TASK DESCRIPTION: For the entries below, state how many lines contain the word "center" and add nothing else.

[Front-end code edit data]
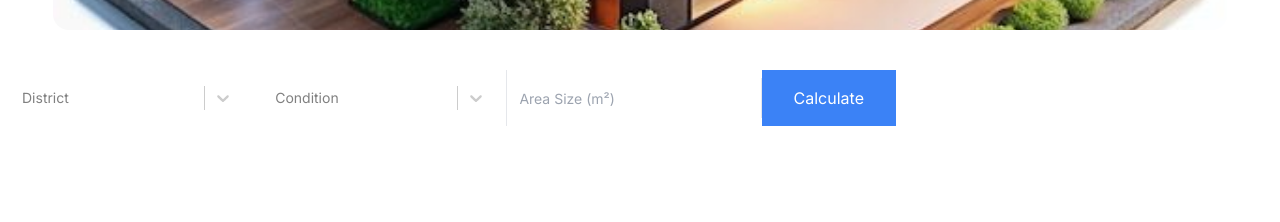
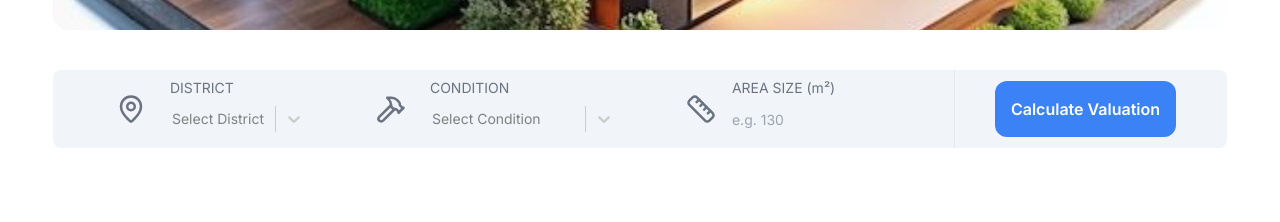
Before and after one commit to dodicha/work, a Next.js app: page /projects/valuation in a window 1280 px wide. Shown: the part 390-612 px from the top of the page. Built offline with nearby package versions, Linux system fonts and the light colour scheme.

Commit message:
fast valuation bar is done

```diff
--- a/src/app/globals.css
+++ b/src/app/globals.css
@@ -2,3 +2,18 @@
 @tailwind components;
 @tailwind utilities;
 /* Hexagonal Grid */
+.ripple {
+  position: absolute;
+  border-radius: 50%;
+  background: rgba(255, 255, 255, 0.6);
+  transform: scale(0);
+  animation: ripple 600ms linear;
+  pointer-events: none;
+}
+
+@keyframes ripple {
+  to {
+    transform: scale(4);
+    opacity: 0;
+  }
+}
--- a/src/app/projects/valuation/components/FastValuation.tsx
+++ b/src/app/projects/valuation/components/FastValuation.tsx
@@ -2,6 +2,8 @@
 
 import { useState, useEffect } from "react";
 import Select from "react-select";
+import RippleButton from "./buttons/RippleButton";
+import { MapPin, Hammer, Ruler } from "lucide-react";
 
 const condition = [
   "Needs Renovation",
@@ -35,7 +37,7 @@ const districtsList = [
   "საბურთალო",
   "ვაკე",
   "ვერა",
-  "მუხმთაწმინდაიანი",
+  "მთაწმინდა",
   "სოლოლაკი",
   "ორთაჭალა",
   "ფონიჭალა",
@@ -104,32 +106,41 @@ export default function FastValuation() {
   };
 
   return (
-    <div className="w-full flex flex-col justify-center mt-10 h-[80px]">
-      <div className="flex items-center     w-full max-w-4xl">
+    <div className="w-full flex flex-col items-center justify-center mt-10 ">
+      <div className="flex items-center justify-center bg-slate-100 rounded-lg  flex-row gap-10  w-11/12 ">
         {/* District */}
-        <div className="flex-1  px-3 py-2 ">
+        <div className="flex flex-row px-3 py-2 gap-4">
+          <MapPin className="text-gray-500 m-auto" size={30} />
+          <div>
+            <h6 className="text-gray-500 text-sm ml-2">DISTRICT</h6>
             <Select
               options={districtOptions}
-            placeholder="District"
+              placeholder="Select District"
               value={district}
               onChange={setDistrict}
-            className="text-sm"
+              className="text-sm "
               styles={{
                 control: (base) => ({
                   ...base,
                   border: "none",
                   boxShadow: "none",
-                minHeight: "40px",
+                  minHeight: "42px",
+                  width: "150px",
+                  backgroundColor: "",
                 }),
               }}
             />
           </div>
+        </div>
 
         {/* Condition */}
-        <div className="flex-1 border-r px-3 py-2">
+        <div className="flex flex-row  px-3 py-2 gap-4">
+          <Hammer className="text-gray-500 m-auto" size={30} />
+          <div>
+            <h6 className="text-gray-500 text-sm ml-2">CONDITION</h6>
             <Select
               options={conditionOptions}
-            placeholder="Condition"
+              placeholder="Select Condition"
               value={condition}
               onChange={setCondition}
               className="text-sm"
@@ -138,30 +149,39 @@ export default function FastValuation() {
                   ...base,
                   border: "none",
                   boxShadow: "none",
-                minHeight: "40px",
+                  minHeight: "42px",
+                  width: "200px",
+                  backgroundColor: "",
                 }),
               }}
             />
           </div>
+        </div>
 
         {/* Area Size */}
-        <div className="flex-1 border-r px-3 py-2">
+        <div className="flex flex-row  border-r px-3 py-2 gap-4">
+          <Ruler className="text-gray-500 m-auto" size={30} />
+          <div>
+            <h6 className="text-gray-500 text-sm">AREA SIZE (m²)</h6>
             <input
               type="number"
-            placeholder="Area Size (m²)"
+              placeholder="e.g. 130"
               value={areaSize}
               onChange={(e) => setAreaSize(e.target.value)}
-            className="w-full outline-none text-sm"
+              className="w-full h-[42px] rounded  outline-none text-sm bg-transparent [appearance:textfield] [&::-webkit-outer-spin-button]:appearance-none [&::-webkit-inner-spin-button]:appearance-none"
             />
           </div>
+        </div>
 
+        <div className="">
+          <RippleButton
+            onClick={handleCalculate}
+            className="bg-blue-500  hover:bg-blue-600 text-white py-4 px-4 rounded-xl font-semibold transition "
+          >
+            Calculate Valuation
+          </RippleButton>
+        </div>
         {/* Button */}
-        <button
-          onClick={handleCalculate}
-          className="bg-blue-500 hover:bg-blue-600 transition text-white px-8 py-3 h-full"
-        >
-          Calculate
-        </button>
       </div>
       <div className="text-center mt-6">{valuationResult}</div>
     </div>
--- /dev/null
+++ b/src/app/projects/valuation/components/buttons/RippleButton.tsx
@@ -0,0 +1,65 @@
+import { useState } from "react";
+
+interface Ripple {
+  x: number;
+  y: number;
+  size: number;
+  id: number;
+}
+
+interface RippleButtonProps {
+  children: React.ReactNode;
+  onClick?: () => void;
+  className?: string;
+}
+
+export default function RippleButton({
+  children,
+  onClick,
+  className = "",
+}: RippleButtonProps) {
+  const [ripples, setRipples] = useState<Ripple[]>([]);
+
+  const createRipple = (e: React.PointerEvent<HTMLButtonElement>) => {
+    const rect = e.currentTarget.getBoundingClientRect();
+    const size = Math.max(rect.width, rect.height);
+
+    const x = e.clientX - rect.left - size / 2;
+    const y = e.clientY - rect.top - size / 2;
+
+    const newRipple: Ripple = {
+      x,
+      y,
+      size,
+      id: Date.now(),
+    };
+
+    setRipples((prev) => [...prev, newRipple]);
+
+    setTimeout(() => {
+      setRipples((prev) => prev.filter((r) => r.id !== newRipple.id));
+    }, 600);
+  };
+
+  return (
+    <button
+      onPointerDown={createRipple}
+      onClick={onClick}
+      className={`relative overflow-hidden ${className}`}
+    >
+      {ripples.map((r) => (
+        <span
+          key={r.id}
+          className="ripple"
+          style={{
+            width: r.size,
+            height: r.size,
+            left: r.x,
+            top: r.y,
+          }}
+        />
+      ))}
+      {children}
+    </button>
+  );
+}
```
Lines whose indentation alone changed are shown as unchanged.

ANSWER TO THE PROBLEM: 5